▶ _TASK TO COMPLETE_
Find the lines of the listing that contain the string "data", and return them.

--*--

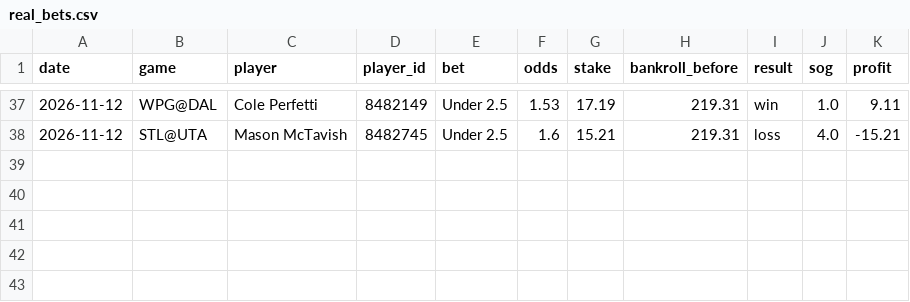
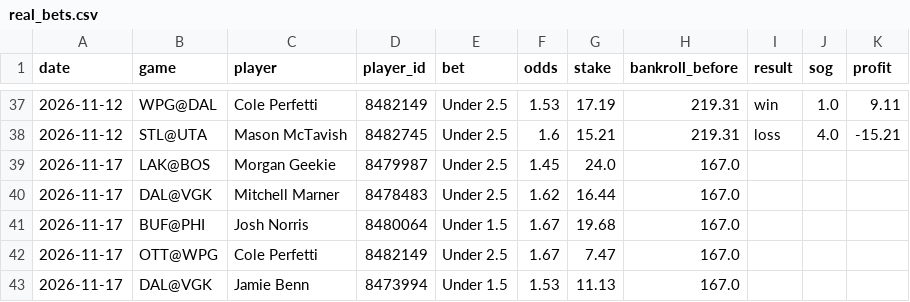
Before and after one commit to stevelevesque12-pixel/trading-strategies, a CSV file: sports/nhl_props/real_bets.csv, drawn as a sheet; only a part is shown, gaps mark what is left out; the diff names each change by its address in the sheet, - before the commit and + after, or states it on an @@ line.

```diff
--- a/sports/nhl_props/real_bets.csv
+++ b/sports/nhl_props/real_bets.csv
+row 39: 2026-11-17 | LAK@BOS | Morgan Geekie | 8479987 | Under 2.5 | 1.45 | 24.0 | 167.0
+row 40: 2026-11-17 | DAL@VGK | Mitchell Marner | 8478483 | Under 2.5 | 1.62 | 16.44 | 167.0
+row 41: 2026-11-17 | BUF@PHI | Josh Norris | 8480064 | Under 1.5 | 1.67 | 19.68 | 167.0
+row 42: 2026-11-17 | OTT@WPG | Cole Perfetti | 8482149 | Under 2.5 | 1.67 | 7.47 | 167.0
+row 43: 2026-11-17 | DAL@VGK | Jamie Benn | 8473994 | Under 1.5 | 1.53 | 11.13 | 167.0
```
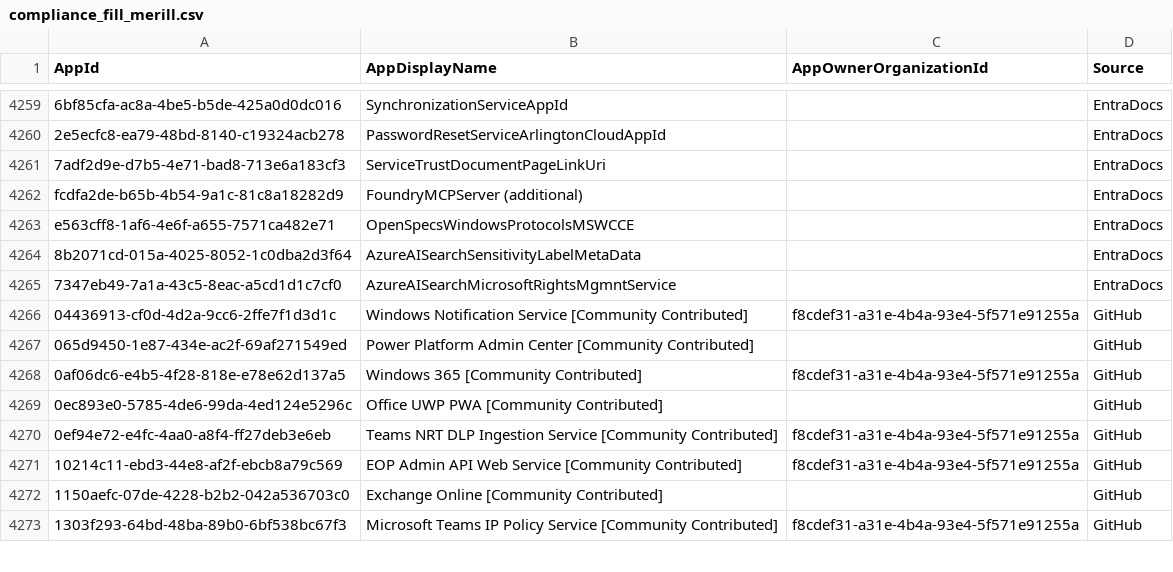
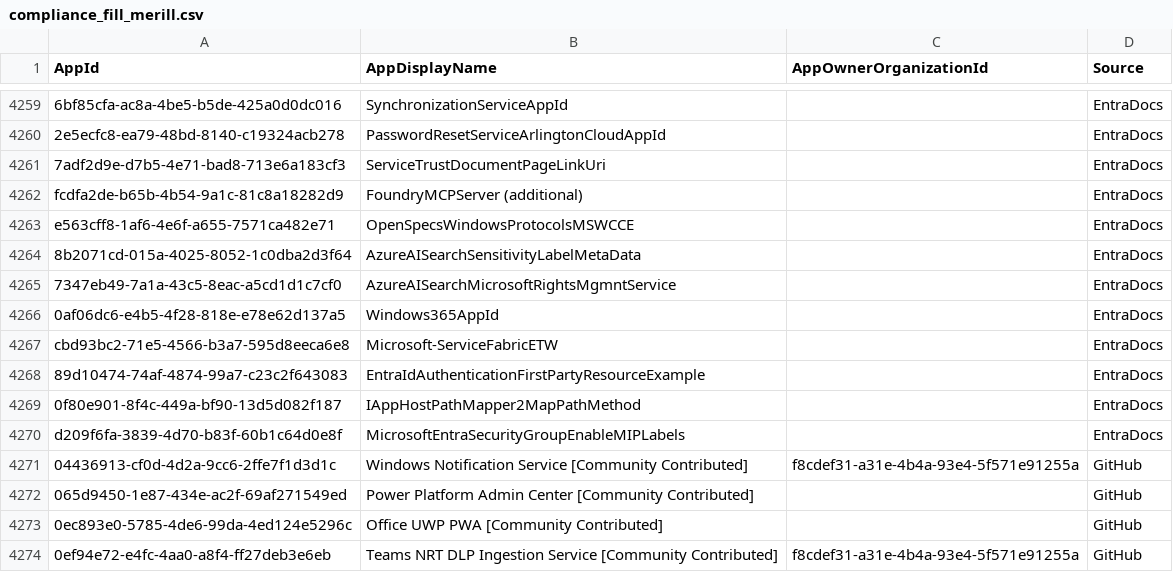
Before and after one commit to OAuthSentry/oauthsentry.github.io, a CSV file: data/entra/compliance_fill_merill.csv, drawn as a sheet; only a part is shown, gaps mark what is left out; the shorter side is filled out with more unchanged rows.

Commit message:
chore: refresh upstream sources & rebuild feeds [skip ci]

```diff
--- a/data/entra/compliance_fill_merill.csv
+++ b/data/entra/compliance_fill_merill.csv
@@ -4265,5 +4265,9 @@
 "7347eb49-7a1a-43c5-8eac-a5cd1d1c7cf0","AzureAISearchMicrosoftRightsMgmntService","","EntraDocs"
+"0af06dc6-e4b5-4f28-818e-e78e62d137a5","Windows365AppId","","EntraDocs"
+"cbd93bc2-71e5-4566-b3a7-595d8eeca6e8","Microsoft-ServiceFabricETW","","EntraDocs"
+"89d10474-74af-4874-99a7-c23c2f643083","EntraIdAuthenticationFirstPartyResourceExample","","EntraDocs"
+"0f80e901-8f4c-449a-bf90-13d5d082f187","IAppHostPathMapper2MapPathMethod","","EntraDocs"
+"d209f6fa-3839-4d70-b83f-60b1c64d0e8f","MicrosoftEntraSecurityGroupEnableMIPLabels","","EntraDocs"
 "04436913-cf0d-4d2a-9cc6-2ffe7f1d3d1c","Windows Notification Service [Community Contributed]","f8cdef31-a31e-4b4a-93e4-5f571e91255a","GitHub"
 "065d9450-1e87-434e-ac2f-69af271549ed","Power Platform Admin Center [Community Contributed]","","GitHub"
-"0af06dc6-e4b5-4f28-818e-e78e62d137a5","Windows 365 [Community Contributed]","f8cdef31-a31e-4b4a-93e4-5f571e91255a","GitHub"
 "0ec893e0-5785-4de6-99da-4ed124e5296c","Office UWP PWA [Community Contributed]","","GitHub"
```
Also changed, not shown: 31 other files.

--*--

▶ _SOLUTION FOR THIS PROBLEM_
Before and after one commit to OAuthSentry/oauthsentry.github.io, a CSV file: data/entra/compliance_fill_merill.csv, drawn as a sheet; only a part is shown, gaps mark what is left out; the shorter side is filled out with more unchanged rows.
--- a/data/entra/compliance_fill_merill.csv
+++ b/data/entra/compliance_fill_merill.csv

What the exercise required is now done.